_EXERCISE_: Please print each record that follows precisely as it appears.

[Data excerpts]
- Opening Delimiter -

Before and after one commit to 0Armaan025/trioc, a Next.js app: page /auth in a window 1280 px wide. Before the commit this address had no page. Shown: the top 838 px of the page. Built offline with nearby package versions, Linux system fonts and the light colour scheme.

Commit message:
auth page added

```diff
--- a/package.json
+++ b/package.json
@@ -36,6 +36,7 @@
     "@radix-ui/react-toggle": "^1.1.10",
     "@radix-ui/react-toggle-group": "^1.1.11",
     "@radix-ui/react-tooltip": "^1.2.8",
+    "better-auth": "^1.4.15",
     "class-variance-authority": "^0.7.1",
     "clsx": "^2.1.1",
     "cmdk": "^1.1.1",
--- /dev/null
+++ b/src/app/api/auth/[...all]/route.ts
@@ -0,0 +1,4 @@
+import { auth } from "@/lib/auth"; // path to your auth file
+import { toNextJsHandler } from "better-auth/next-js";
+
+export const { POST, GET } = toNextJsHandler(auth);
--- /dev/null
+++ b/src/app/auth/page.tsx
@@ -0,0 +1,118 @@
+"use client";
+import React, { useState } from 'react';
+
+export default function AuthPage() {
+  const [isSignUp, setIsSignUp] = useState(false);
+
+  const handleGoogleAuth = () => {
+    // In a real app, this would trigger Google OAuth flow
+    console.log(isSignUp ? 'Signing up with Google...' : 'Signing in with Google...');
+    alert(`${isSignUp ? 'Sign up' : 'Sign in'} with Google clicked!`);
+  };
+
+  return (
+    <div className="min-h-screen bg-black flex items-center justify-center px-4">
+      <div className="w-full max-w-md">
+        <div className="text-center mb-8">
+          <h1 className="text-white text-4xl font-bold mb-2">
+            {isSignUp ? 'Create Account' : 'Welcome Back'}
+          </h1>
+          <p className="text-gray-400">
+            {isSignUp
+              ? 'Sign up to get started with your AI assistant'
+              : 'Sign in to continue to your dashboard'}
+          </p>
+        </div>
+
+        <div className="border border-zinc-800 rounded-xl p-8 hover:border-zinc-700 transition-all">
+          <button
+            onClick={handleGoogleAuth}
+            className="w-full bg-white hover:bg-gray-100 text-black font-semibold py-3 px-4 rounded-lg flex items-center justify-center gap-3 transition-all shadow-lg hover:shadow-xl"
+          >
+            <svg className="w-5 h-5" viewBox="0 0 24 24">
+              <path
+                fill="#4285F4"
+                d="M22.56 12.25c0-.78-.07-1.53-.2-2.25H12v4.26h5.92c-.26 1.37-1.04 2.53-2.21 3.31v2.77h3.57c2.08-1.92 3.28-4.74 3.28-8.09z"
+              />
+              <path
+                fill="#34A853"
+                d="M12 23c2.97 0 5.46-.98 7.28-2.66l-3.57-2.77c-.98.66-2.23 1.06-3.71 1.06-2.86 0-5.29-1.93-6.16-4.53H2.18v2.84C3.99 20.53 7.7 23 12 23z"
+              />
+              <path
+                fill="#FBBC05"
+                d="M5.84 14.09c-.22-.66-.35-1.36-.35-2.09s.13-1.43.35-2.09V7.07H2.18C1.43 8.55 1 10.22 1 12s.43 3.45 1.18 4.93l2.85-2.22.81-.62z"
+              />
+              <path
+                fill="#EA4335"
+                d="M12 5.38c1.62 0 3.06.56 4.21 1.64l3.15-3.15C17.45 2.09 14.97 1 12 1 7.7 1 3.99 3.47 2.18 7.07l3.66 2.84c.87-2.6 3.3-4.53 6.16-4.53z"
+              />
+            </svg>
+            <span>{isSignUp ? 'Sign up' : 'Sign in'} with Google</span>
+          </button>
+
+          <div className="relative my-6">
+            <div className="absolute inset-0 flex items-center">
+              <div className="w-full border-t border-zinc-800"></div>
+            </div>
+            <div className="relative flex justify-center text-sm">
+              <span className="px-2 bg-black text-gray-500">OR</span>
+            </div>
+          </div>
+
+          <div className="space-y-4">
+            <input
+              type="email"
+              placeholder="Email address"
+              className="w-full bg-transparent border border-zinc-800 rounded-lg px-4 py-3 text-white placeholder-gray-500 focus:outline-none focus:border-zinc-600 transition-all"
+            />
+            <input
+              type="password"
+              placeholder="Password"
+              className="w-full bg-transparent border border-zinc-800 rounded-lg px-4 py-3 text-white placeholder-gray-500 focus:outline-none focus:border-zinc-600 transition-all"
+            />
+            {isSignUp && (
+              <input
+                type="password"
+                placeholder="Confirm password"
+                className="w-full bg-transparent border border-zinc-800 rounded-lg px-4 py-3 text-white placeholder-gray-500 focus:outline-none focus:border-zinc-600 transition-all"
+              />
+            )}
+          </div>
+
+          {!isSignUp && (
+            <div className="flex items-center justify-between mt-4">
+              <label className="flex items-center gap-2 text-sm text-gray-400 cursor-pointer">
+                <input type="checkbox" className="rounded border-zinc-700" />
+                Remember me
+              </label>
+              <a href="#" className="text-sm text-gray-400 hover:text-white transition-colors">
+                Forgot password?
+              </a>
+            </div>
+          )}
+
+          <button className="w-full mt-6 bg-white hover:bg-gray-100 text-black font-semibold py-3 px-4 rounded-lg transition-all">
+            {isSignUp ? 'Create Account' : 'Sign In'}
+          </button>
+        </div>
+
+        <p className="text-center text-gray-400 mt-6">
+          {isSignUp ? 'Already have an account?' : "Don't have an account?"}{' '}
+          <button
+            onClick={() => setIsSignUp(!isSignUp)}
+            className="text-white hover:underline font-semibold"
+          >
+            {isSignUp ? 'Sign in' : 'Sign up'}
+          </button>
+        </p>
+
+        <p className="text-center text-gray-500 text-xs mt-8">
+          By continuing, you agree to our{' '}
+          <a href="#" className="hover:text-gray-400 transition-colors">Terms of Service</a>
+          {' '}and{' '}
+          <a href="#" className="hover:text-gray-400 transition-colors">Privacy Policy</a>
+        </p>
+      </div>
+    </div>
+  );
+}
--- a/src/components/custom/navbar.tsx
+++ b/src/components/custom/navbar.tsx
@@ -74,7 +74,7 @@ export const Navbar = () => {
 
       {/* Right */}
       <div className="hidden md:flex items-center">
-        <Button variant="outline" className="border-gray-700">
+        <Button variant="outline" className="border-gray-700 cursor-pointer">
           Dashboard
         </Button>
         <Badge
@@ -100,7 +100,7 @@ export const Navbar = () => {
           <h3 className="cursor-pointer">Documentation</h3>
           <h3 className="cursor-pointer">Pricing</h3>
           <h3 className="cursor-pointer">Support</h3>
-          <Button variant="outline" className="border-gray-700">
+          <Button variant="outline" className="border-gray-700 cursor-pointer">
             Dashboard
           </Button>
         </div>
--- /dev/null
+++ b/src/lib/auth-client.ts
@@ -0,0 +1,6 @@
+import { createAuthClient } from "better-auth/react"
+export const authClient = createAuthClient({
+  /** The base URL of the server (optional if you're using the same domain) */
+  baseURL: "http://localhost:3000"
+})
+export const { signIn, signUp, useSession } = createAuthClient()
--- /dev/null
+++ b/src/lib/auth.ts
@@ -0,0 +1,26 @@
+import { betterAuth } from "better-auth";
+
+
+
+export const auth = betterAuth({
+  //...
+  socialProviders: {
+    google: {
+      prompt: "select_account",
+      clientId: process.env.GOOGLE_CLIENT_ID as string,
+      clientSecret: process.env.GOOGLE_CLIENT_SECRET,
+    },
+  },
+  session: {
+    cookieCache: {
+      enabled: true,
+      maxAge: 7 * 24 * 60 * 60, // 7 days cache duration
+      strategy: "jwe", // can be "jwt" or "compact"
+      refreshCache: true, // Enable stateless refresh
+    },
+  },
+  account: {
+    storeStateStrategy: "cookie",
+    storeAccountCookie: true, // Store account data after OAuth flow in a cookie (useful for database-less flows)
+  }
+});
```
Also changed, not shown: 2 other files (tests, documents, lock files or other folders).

- Closing Delimiter -

_EXERCISE ANSWER_:
Before and after one commit to 0Armaan025/trioc, a Next.js app: page /auth in a window 1280 px wide. Before the commit this address had no page. Shown: the top 838 px of the page. Built offline with nearby package versions, Linux system fonts and the light colour scheme.

Commit message:
auth page added

```diff
--- a/package.json
+++ b/package.json
@@ -36,6 +36,7 @@
     "@radix-ui/react-toggle": "^1.1.10",
     "@radix-ui/react-toggle-group": "^1.1.11",
     "@radix-ui/react-tooltip": "^1.2.8",
+    "better-auth": "^1.4.15",
     "class-variance-authority": "^0.7.1",
     "clsx": "^2.1.1",
     "cmdk": "^1.1.1",
--- /dev/null
+++ b/src/app/api/auth/[...all]/route.ts
@@ -0,0 +1,4 @@
+import { auth } from "@/lib/auth"; // path to your auth file
+import { toNextJsHandler } from "better-auth/next-js";
+
+export const { POST, GET } = toNextJsHandler(auth);
--- /dev/null
+++ b/src/app/auth/page.tsx
@@ -0,0 +1,118 @@
+"use client";
+import React, { useState } from 'react';
+
+export default function AuthPage() {
+  const [isSignUp, setIsSignUp] = useState(false);
+
+  const handleGoogleAuth = () => {
+    // In a real app, this would trigger Google OAuth flow
+    console.log(isSignUp ? 'Signing up with Google...' : 'Signing in with Google...');
+    alert(`${isSignUp ? 'Sign up' : 'Sign in'} with Google clicked!`);
+  };
+
+  return (
+    <div className="min-h-screen bg-black flex items-center justify-center px-4">
+      <div className="w-full max-w-md">
+        <div className="text-center mb-8">
+          <h1 className="text-white text-4xl font-bold mb-2">
+            {isSignUp ? 'Create Account' : 'Welcome Back'}
+          </h1>
+          <p className="text-gray-400">
+            {isSignUp
+              ? 'Sign up to get started with your AI assistant'
+              : 'Sign in to continue to your dashboard'}
+          </p>
+        </div>
+
+        <div className="border border-zinc-800 rounded-xl p-8 hover:border-zinc-700 transition-all">
+          <button
+            onClick={handleGoogleAuth}
+            className="w-full bg-white hover:bg-gray-100 text-black font-semibold py-3 px-4 rounded-lg flex items-center justify-center gap-3 transition-all shadow-lg hover:shadow-xl"
+          >
+            <svg className="w-5 h-5" viewBox="0 0 24 24">
+              <path
+                fill="#4285F4"
+                d="M22.56 12.25c0-.78-.07-1.53-.2-2.25H12v4.26h5.92c-.26 1.37-1.04 2.53-2.21 3.31v2.77h3.57c2.08-1.92 3.28-4.74 3.28-8.09z"
+              />
+              <path
+                fill="#34A853"
+                d="M12 23c2.97 0 5.46-.98 7.28-2.66l-3.57-2.77c-.98.66-2.23 1.06-3.71 1.06-2.86 0-5.29-1.93-6.16-4.53H2.18v2.84C3.99 20.53 7.7 23 12 23z"
+              />
+              <path
+                fill="#FBBC05"
+                d="M5.84 14.09c-.22-.66-.35-1.36-.35-2.09s.13-1.43.35-2.09V7.07H2.18C1.43 8.55 1 10.22 1 12s.43 3.45 1.18 4.93l2.85-2.22.81-.62z"
+              />
+              <path
+                fill="#EA4335"
+                d="M12 5.38c1.62 0 3.06.56 4.21 1.64l3.15-3.15C17.45 2.09 14.97 1 12 1 7.7 1 3.99 3.47 2.18 7.07l3.66 2.84c.87-2.6 3.3-4.53 6.16-4.53z"
+              />
+            </svg>
+            <span>{isSignUp ? 'Sign up' : 'Sign in'} with Google</span>
+          </button>
+
+          <div className="relative my-6">
+            <div className="absolute inset-0 flex items-center">
+              <div className="w-full border-t border-zinc-800"></div>
+            </div>
+            <div className="relative flex justify-center text-sm">
+              <span className="px-2 bg-black text-gray-500">OR</span>
+            </div>
+          </div>
+
+          <div className="space-y-4">
+            <input
+              type="email"
+              placeholder="Email address"
+              className="w-full bg-transparent border border-zinc-800 rounded-lg px-4 py-3 text-white placeholder-gray-500 focus:outline-none focus:border-zinc-600 transition-all"
+            />
+            <input
+              type="password"
+              placeholder="Password"
+              className="w-full bg-transparent border border-zinc-800 rounded-lg px-4 py-3 text-white placeholder-gray-500 focus:outline-none focus:border-zinc-600 transition-all"
+            />
+            {isSignUp && (
+              <input
+                type="password"
+                placeholder="Confirm password"
+                className="w-full bg-transparent border border-zinc-800 rounded-lg px-4 py-3 text-white placeholder-gray-500 focus:outline-none focus:border-zinc-600 transition-all"
+              />
+            )}
+          </div>
+
+          {!isSignUp && (
+            <div className="flex items-center justify-between mt-4">
+              <label className="flex items-center gap-2 text-sm text-gray-400 cursor-pointer">
+                <input type="checkbox" className="rounded border-zinc-700" />
+                Remember me
+              </label>
+              <a href="#" className="text-sm text-gray-400 hover:text-white transition-colors">
+                Forgot password?
+              </a>
+            </div>
+          )}
+
+          <button className="w-full mt-6 bg-white hover:bg-gray-100 text-black font-semibold py-3 px-4 rounded-lg transition-all">
+            {isSignUp ? 'Create Account' : 'Sign In'}
+          </button>
+        </div>
+
+        <p className="text-center text-gray-400 mt-6">
+          {isSignUp ? 'Already have an account?' : "Don't have an account?"}{' '}
+          <button
+            onClick={() => setIsSignUp(!isSignUp)}
+            className="text-white hover:underline font-semibold"
+          >
+            {isSignUp ? 'Sign in' : 'Sign up'}
+          </button>
+        </p>
+
+        <p className="text-center text-gray-500 text-xs mt-8">
+          By continuing, you agree to our{' '}
+          <a href="#" className="hover:text-gray-400 transition-colors">Terms of Service</a>
+          {' '}and{' '}
+          <a href="#" className="hover:text-gray-400 transition-colors">Privacy Policy</a>
+        </p>
+      </div>
+    </div>
+  );
+}
--- a/src/components/custom/navbar.tsx
+++ b/src/components/custom/navbar.tsx
@@ -74,7 +74,7 @@ export const Navbar = () => {
 
       {/* Right */}
       <div className="hidden md:flex items-center">
-        <Button variant="outline" className="border-gray-700">
+        <Button variant="outline" className="border-gray-700 cursor-pointer">
           Dashboard
         </Button>
         <Badge
@@ -100,7 +100,7 @@ export const Navbar = () => {
           <h3 className="cursor-pointer">Documentation</h3>
           <h3 className="cursor-pointer">Pricing</h3>
           <h3 className="cursor-pointer">Support</h3>
-          <Button variant="outline" className="border-gray-700">
+          <Button variant="outline" className="border-gray-700 cursor-pointer">
             Dashboard
           </Button>
         </div>
--- /dev/null
+++ b/src/lib/auth-client.ts
@@ -0,0 +1,6 @@
+import { createAuthClient } from "better-auth/react"
+export const authClient = createAuthClient({
+  /** The base URL of the server (optional if you're using the same domain) */
+  baseURL: "http://localhost:3000"
+})
+export const { signIn, signUp, useSession } = createAuthClient()
--- /dev/null
+++ b/src/lib/auth.ts
@@ -0,0 +1,26 @@
+import { betterAuth } from "better-auth";
+
+
+
+export const auth = betterAuth({
+  //...
+  socialProviders: {
+    google: {
+      prompt: "select_account",
+      clientId: process.env.GOOGLE_CLIENT_ID as string,
+      clientSecret: process.env.GOOGLE_CLIENT_SECRET,
+    },
+  },
+  session: {
+    cookieCache: {
+      enabled: true,
+      maxAge: 7 * 24 * 60 * 60, // 7 days cache duration
+      strategy: "jwe", // can be "jwt" or "compact"
+      refreshCache: true, // Enable stateless refresh
+    },
+  },
+  account: {
+    storeStateStrategy: "cookie",
+    storeAccountCookie: true, // Store account data after OAuth flow in a cookie (useful for database-less flows)
+  }
+});
```
Also changed, not shown: 2 other files (tests, documents, lock files or other folders).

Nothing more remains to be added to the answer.